In our next post of our young PI series, I had the pleasure to interview Iro Tsipa, who will shortly start in her new role as as a Lecturer in Environmental Biotechnology at the University of Cyprus.
Kostas Vavitsas: You recently moved to Cyprus from the UK and you are going to start your own lab very soon. What are the most striking differences between the two research environments?
Iro Tsipa: In the UK, I was working in a world-leading institution, Imperial College London, and in a cutting-edge research centre, SynbiCITE. So, the research could run smoothly in terms of support in equipment and consumables, communicating ideas, being able to attend and participate in conferences. In Cyprus, these are not for granted, I had to prioritize the tasks in the projects I participate in, as the budgets are much lower. I feel more responsible for the choices I make. This was quite challenging in the beginning but now I understand better the priorities of a lab and a project and it helped a lot to be prepared for my next job.
Kostas: Do you feel prepared to start your new role?
Iro: I’m very excited to start working as a PI, have my lab and contribute to realistic solutions for environmental bioremediation and bioprocessing. I feel prepared about that. It seems like a natural next step to my academic career. The main challenges are: (i) get funded to be able to have the necessary equipment and working environment, (ii) find young people who share the same passion for environmental biotechnology to make a strong team and (iii) make a multi-disciplinary network of partners and collaborators who appreciate science to share ideas and try to answer key scientific questions.
Kostas: What is the true potential of environmental biotechnology and synthetic biology? Any interesting application that came up recently or will be out soon?
Iro: Environmental sustainability is at the core of the challenges of synthetic biology community. Engineered microbes and synthetic microbial consortia can substantially assist in limiting CO2 levels, recovering phosphorus, bioremediating and biodegrading resistant and toxic compounds that natural strains cannot process (yet)… Plastics and micropollutants biodegradation assisted by engineered microbes is an interesting field of emerging concern, which has attracted attention in recent years. Further, bioprocessing is a bottleneck in synthetic biology. We recently submitted a paper with my academic mentor, Sakis Mantalaris, and close collaborator, Gizem Buldum, of a kinetic model of synthetic genetic circuits predicting product formation towards microbial cell factories bioprocessing.
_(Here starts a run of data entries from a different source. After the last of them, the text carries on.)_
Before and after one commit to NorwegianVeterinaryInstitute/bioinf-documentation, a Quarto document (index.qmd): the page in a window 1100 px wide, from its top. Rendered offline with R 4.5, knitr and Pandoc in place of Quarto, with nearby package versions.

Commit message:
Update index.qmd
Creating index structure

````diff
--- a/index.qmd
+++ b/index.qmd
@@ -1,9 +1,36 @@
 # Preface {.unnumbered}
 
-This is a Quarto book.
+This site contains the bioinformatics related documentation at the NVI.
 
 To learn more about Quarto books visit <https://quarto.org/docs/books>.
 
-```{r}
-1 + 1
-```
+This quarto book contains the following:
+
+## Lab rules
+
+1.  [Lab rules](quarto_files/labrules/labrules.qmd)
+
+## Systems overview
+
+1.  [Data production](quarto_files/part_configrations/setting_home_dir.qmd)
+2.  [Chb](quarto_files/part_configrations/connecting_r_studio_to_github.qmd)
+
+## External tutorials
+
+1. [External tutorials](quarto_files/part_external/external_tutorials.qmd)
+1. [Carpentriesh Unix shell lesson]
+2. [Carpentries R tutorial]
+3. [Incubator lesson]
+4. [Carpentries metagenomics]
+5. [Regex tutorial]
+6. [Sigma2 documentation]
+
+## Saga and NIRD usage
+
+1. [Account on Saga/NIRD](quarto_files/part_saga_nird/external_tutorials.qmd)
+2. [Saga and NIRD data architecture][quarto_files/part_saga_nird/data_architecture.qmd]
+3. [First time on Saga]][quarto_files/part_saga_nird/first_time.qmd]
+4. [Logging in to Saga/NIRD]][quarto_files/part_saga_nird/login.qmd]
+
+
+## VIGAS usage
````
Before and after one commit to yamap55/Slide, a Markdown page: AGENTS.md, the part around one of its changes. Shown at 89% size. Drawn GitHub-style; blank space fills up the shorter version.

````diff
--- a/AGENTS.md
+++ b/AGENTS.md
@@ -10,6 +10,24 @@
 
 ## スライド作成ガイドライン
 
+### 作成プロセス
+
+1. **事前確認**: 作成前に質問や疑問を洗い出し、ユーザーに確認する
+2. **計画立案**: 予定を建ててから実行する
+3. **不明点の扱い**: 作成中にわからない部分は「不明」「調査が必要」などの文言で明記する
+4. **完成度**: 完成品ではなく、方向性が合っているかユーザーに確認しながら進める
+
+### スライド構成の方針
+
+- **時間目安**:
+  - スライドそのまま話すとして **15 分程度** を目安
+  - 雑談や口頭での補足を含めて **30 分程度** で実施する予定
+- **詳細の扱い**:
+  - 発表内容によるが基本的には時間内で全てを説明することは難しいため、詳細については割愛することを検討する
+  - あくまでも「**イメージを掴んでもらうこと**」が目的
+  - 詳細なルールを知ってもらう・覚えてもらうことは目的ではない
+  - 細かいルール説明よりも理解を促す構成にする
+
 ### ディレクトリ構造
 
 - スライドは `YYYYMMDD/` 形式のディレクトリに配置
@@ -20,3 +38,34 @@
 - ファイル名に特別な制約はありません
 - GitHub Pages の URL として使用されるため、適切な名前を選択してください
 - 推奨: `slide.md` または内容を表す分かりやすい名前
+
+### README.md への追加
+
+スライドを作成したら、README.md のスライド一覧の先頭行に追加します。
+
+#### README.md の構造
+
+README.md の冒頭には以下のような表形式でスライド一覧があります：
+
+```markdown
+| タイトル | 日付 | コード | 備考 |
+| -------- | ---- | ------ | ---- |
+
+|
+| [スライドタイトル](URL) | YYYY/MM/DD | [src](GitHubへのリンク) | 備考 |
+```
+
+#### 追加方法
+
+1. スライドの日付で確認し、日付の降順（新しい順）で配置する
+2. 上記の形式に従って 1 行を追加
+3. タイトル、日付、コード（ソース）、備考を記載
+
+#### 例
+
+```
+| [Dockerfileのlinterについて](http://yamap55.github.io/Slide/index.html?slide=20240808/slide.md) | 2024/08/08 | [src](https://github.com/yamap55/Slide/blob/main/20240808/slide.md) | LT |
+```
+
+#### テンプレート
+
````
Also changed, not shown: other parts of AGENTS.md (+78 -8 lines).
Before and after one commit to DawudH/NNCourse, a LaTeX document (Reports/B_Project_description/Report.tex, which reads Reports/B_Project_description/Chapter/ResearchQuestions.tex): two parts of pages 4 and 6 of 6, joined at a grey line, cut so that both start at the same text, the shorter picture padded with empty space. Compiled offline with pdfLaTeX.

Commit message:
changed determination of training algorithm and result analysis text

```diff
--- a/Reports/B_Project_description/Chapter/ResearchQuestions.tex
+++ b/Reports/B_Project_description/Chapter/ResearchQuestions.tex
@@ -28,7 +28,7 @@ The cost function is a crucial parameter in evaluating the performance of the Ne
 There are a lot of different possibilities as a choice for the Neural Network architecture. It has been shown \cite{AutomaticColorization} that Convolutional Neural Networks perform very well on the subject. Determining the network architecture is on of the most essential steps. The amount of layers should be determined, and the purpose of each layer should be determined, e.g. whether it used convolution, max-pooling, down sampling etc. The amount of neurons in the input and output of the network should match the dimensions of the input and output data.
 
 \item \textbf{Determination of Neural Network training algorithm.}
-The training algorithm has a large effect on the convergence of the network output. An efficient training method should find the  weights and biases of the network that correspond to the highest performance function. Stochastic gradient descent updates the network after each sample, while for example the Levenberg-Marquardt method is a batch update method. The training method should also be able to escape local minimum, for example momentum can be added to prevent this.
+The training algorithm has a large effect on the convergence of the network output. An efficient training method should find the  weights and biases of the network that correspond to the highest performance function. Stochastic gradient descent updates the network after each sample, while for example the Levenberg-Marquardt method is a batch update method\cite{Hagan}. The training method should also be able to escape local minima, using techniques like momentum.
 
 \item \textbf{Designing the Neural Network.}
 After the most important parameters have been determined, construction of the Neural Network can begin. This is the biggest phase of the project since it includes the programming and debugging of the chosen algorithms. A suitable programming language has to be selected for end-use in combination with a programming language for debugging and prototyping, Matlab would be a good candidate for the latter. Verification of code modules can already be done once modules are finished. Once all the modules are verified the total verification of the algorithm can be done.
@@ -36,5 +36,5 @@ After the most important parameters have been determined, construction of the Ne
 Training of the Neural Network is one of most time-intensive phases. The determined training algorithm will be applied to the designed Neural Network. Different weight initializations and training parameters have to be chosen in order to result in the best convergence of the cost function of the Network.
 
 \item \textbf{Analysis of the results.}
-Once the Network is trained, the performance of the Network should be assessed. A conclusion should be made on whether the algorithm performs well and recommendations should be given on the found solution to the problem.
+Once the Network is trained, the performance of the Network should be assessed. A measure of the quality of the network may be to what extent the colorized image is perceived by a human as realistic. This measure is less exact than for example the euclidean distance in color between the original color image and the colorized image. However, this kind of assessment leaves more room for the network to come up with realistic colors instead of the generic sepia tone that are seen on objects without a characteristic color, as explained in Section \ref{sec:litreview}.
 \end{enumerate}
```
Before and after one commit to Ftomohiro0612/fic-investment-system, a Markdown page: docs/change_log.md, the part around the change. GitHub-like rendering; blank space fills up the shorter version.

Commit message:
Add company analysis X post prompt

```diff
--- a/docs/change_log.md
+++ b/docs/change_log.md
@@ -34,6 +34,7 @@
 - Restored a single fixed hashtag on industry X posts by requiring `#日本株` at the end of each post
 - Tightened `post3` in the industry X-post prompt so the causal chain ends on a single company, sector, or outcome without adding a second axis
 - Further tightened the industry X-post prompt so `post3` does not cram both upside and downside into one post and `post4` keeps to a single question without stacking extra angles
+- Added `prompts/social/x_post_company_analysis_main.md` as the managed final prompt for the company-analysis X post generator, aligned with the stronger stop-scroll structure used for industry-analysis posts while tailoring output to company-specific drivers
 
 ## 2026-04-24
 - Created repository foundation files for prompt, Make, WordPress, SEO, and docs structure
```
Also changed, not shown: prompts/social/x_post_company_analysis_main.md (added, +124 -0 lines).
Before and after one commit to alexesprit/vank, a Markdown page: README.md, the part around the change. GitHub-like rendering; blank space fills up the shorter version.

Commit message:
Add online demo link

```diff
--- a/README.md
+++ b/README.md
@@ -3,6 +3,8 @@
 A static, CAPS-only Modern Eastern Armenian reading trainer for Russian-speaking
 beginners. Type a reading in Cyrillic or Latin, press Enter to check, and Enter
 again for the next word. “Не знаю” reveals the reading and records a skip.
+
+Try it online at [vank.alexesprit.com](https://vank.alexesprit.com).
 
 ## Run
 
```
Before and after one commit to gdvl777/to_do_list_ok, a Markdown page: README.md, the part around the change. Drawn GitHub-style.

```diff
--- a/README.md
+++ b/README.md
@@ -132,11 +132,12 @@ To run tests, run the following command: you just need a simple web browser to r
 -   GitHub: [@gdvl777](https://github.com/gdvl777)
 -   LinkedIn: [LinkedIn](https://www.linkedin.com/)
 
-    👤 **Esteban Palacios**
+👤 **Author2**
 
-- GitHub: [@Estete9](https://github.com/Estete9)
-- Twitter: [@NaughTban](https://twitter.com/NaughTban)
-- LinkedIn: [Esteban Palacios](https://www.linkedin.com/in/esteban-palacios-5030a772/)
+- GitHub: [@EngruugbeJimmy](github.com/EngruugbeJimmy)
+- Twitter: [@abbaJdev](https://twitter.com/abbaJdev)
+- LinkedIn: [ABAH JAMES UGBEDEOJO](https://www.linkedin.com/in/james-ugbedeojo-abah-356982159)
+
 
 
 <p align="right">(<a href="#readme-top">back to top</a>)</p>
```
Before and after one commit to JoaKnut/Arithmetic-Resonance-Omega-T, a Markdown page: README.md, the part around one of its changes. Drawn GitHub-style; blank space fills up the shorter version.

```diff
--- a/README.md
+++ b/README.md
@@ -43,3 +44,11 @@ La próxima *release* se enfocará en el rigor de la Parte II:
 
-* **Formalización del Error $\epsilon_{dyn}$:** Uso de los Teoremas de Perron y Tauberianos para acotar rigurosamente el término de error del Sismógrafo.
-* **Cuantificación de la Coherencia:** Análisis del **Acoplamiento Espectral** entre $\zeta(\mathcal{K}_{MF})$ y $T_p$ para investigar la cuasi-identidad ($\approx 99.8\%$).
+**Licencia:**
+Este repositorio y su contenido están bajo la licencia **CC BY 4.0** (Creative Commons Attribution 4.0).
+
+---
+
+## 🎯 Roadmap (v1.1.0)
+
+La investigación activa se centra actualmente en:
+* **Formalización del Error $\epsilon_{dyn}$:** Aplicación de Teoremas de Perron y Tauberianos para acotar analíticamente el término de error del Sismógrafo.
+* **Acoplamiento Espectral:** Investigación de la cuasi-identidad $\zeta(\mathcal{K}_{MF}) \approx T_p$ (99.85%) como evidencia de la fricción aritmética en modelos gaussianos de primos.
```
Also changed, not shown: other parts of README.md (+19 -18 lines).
I hope that this project will provide a different point of view of mathematical modelling and process intensification in synthetic biology.
Kostas: What is the single most important piece of advice you would give to an early career researcher in synthetic biology?
Iro: I would say ‘follow your own path’, find what fascinates you the most based on your background and knowledge, do your own research in the literature and start building on. Also, perform a thorough research of which groups work on similar projects and try to be inspired. Research and science are based on team efforts which can result in a great individual result.
In August 2019, Argyro (Iro) Tsipa will start working as a Lecturer in Environmental Biotechnology in the Department of Civil and Environmental Engineering and Nireas International Research Centre, at University of Cyprus.Currently, she has been a Senior Researcherin the Department of Environmental Science and Technologyat Cyprus University of Technology. She obtained a Diploma in Chemical Engineering from the National Technical University of Athens, an MSc in Chemical Engineering with Biotechnology from Imperial College London where she also got her PhD in Bioprocess Systems Engineering. Before her current appointment, she worked as a Research Associate at the UK’s National Innovation and Knowledge Centre for Synthetic Biology (SynbiCITE) and the London DNA Foundry. Iro is considered as an expert in transcriptomics and proteomics. She has been instrumental in developing an integrated experimental-modelling framework to design optimal bioprocesses with applications in Industrial and Environmental Biotechnology, and Synthetic Biology. She developed and is responsible for the molecular biology facility of her current lab and the OzoneBioPro project developing a hybrid ozonation-bioremediation treatment of drill cuttings of the drilling operations in Cyprus.